Animal welfare groups are opposing plans to build the UK's largest dairy farm in Lincolnshire.
Nocton Dairies has submitted plans to house up to 9,000 cattle in a super dairy on land outside the village of Nocton, near Lincoln.
Compassion in World Farming and The World Society for the Protection of Animals (WSPA) fear the intensive system will give cows a short lifespan.
The firm said the dairy would have the "highest" welfare standards.
The animal welfare groups said the proposal would mean the "industrialisation of a traditionally pasture-based system", with cows mainly kept indoors.

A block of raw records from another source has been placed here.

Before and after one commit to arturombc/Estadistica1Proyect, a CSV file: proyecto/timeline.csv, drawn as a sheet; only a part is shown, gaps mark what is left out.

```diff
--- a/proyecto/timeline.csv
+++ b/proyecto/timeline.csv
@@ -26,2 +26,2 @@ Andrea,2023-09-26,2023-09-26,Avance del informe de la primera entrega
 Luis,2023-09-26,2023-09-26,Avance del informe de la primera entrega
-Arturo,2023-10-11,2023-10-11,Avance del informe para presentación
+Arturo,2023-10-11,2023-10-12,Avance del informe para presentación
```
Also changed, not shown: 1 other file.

They said the system would produce cows suffering from lameness, poor body condition and infertility.
Suzi Morris, of WSPA UK, said: "Cows at this level of productivity are at high risk of a short lifespan.
"Even if these problems can be avoided by professional management, the cows are likely to be kept indoors for most of the year and spend most of their time processing food to maintain high levels of milk production.

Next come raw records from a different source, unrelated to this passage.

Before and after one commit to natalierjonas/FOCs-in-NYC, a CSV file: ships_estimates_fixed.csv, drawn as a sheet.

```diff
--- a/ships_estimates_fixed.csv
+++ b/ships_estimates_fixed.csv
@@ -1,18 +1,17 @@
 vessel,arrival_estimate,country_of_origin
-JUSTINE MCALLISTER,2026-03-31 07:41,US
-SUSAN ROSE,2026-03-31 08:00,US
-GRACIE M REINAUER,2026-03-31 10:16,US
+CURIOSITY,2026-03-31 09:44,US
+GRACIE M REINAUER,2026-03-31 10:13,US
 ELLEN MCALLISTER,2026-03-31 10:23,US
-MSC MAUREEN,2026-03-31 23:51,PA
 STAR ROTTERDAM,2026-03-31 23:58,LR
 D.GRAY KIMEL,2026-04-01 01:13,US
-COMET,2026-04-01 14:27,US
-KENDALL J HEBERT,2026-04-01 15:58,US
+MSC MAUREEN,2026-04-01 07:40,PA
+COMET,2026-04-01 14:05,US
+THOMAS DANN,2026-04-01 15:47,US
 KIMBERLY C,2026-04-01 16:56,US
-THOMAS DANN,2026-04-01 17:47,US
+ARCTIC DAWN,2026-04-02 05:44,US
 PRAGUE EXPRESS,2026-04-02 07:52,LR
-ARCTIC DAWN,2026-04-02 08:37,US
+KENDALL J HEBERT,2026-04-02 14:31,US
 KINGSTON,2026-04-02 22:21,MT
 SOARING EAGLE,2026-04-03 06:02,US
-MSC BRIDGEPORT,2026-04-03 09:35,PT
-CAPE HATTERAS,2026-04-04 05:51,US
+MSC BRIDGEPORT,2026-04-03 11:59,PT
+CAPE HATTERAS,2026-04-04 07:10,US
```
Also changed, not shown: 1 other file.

"We need to find a better way to support Britain's dairy farmers to deliver larger quantities of milk to the consumer without sacrificing welfare standards."
Nocton Dairies said the cows would be free to roam in open-sided sheds when they were being milked, but otherwise would be put out to graze in dry weather.
Under the plans, the firm would create 80 jobs and the farm would become a training "centre of excellence".
The Royal Association of British Dairy Farmers said the plans were welcome news for the industry.
The planning application will be considered by North Kesteven District Council in the next few weeks.